Ode To The Vegemite Sandwich
Vegemite on Toast
A Vegemite Sandwich is More Than Just a Sandwich
"You can't write a whole page about a vegemite sandwich!" This would be one response I might expect to hear were I to propose the suggestion to someone who "doesn't get it". After all, what we are actually talking about is two slices of bread, butter and a smear of a black pasty, salty substance that Australians love and the rest of the world just doesn't understand. So let me paint a picture for you.
A nod to John Keats...
Oh dark cylindrical jar of savouriness,
Oh joyful-pot of essence and sublime,
Surrender to me your flavour, how can one so describe?
A salty symphony which calls Australians home.
Enough of the poetry - what is it exactly? It's actually a yeast extract which first came about as a bi-product of the brewing process. Not an entirely new invention, in fact similar products had been known in Britain and Europe and it wasn't until supplies of these products were interrupted by World War I that Australian company Fred Walker & Co hired a food chemist, Cyril Callister to come up with a similar product from the used yeast being dumped by breweries.
Any Bread is Good for a Vegemite Sandwich
Making A Vegemite Sandwich
There's Really Nothing To It!
So let’s get to the nitty gritty – how to make a perfect vegemite sandwich.

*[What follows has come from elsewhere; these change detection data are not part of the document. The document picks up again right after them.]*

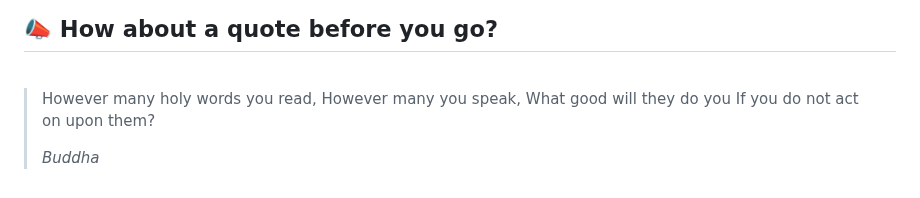
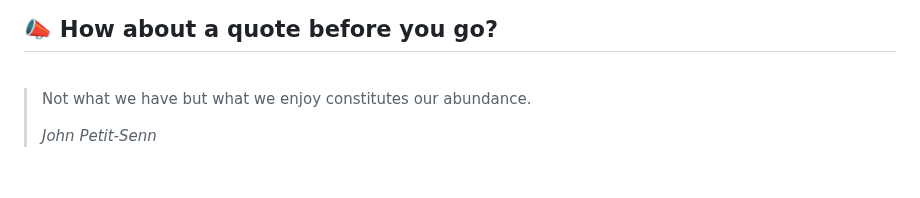
Before and after one commit to akat5uki/akat5uki, a Markdown page: README.md, the part around the change. GitHub-like rendering.

Commit message:
[Automated] README updated with new Random quote!

```diff
--- a/README.md
+++ b/README.md
@@ -108,7 +108,7 @@ _**...Coming soon...**_
 ## 📣 How about a quote before you go?
 <br>
 
-> However many holy words you read, However many you speak, What good will they do you If you do not act on upon them?
+> Not what we have but what we enjoy constitutes our abundance.
 >
-> _Buddha_
+> _John Petit-Senn_
 <!-- QUOTES:END -->
```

First, start with the bread. Of course, this is a matter of preference but let me tell you that this works best on a really fresh soft white loaf. You know, the kind that as kids you could buy a half or a whole, wrapped in tissue paper and by the time you got home all the insides had been eaten out of. THAT’s the kind of bread we’re talking about. Take two nice thick slices and then spread it with almost softened butter. Now this is really important. The butter can’t be rock hard because we all know what happens to really fresh soft white bread when you try to spread it with a chunk of rock hard butter. But it shouldn’t be really soft either. It should have enough firmness in it that you get nice thick spread ridges because that’s going to meld with the vegemite and it is the combination of flavours that sets this sandwich apart from just an average vegemite sandwich. It goes without saying that we use BUTTER not margarine or some other fake butter look-alike spread.
Next the Vegemite. And this is the bit that is entirely subjective. Some will tell you that a little goes a long way. (That's not an invitation for any American puns by the way. We all know that Americans in general hate the stuff. This is largely due to their collective national sweet tooth. No, this is aimed at a far more discerning palate.) Others will dive in and slather it on. To those I would say, you can have too much of a good thing. In any case, simply spread to your liking and enjoy.
And there you have it!
Vegemite in a Tube
Vegemite in a tube is perfect for travellers. Never be without your favourite spread. And now that it's available in the US from Amazon, Aussie expats can always have some on hand.
What's Your Opinion of Vegemite?
Love it or Hate it?
The Vegemite Girls and Other Vegemite Lore
In 1923 a product by the name of Vegemite was first marketed to Australians after the name was chosen by drawing it out of a hat. Recipients of the princely prize of £50 (an amount roughly equal to $3,500 sisters Hilda and Laurel Armstrong for their winning entry were known as the vegemite sisters for the rest of their lives.
In an effort to increase market share, Vegemite was given away free with Kraft Walker cheese products in the 1920's and was included in Australian Army rations during World War II.
Two decades after it first went to market Vegemite was well entrenched as an Australian staple and was used in 90 percent of Australian homes.
Vegemite Shrine - Now That's a Perfect Breakfast!
More Ways With Vegemite
Vegemite is not just great on bread, it is equally good on crackers and although it is a champion in its own right it is also a great team player. Vegemite works really well with mild flavours to balance its strong, salty attributes. Try it with cheese, egg, avocado or tomato.
It also works well as a seasoning. Mix it into some boiling water to make a stock to add to gravies or stews and give a real boost to the flavour.
Here are some more suggestions from the makers:-
Add it to your next bolognaise in place of salt
Stir some into a roasted root vegetable soup
Combine it with golden syrup and garlic for delicious marinade for chicken. A twist on the popular honey soy.
Use in place of tomato paste as a pizza topping before adding your other toppings
And there's plenty more. See more Vegemite Recipes
Classic Vegemite Ad
© 2014 Lynne Schroeder